* **What you have to do**: Within the listing below, filter for "plans" and copy every matching line.

Segment Start: Data for this task

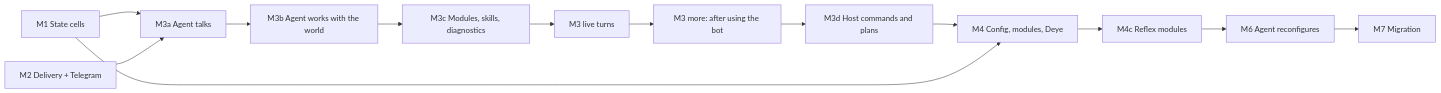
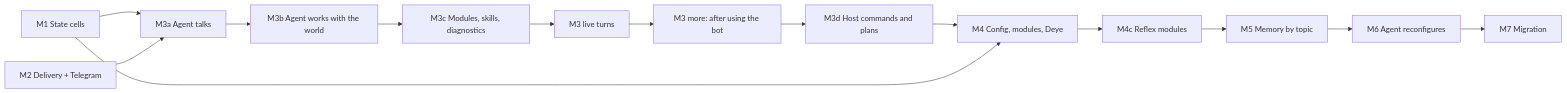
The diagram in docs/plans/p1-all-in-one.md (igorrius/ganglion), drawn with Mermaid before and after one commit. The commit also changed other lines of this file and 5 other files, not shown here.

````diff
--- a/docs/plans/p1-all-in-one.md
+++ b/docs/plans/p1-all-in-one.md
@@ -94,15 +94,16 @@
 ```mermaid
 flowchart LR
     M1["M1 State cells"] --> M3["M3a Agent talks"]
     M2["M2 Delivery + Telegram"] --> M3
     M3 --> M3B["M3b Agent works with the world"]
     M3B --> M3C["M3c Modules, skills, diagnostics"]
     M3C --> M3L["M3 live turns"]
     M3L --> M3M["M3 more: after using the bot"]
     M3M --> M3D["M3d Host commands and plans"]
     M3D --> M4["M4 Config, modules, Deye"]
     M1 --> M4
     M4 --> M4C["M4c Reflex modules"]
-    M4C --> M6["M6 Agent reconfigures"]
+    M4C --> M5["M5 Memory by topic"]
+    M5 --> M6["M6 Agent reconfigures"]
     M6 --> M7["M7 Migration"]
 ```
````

Segment End: Data for this task
Segment Start: Data for this task

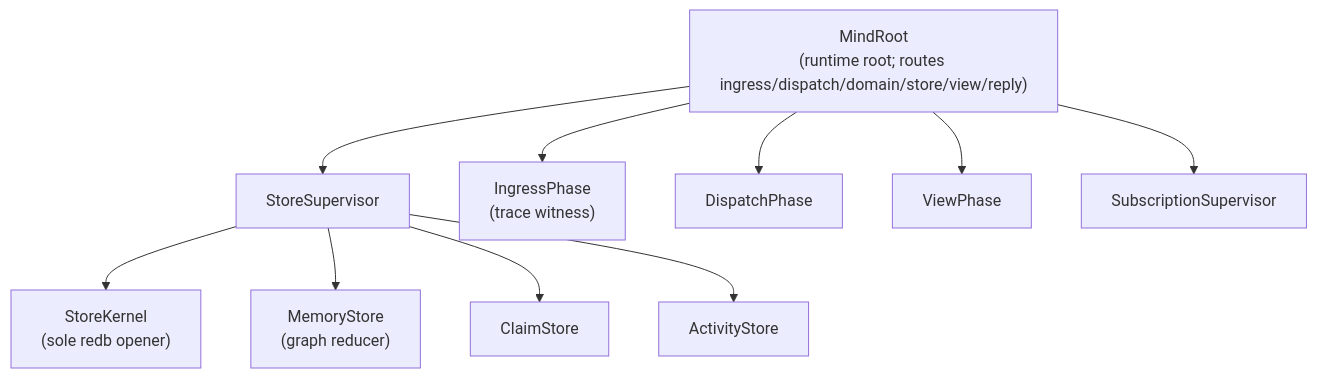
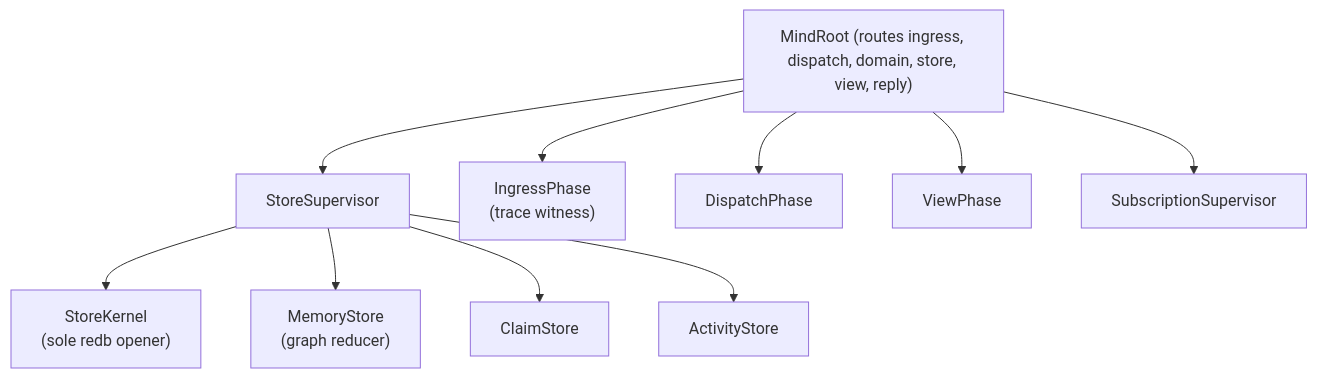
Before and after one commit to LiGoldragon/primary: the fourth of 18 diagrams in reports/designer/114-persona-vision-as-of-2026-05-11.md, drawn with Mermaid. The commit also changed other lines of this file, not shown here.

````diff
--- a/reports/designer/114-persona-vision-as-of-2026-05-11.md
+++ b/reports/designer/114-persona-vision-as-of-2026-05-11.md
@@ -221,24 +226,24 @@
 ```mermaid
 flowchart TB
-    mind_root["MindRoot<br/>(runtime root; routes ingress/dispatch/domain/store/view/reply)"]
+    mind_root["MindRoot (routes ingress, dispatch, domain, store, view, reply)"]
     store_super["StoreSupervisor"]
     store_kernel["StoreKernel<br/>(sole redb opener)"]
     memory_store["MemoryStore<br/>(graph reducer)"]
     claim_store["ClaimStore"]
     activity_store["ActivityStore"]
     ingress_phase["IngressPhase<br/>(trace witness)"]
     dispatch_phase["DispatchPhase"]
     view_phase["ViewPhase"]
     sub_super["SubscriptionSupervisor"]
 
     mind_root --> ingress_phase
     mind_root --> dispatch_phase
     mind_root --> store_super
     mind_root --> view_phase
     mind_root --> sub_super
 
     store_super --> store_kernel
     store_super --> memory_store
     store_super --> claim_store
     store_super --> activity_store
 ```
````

Segment End: Data for this task
Segment Start: Data for this task

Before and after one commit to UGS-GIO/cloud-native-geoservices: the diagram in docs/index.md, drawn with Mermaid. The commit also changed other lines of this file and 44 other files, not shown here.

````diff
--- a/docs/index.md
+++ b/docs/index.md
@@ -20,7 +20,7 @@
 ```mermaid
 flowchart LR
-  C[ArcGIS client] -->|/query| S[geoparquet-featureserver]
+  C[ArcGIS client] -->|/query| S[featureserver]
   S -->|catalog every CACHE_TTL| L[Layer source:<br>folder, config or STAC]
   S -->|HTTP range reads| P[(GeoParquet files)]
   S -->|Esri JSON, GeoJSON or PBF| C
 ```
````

Segment End: Data for this task

* **Task response**:
The diagram in docs/plans/p1-all-in-one.md (igorrius/ganglion), drawn with Mermaid before and after one commit. The commit also changed other lines of this file and 5 other files, not shown here.
--- a/docs/plans/p1-all-in-one.md
+++ b/docs/plans/p1-all-in-one.md
     M3M --> M3D["M3d Host commands and plans"]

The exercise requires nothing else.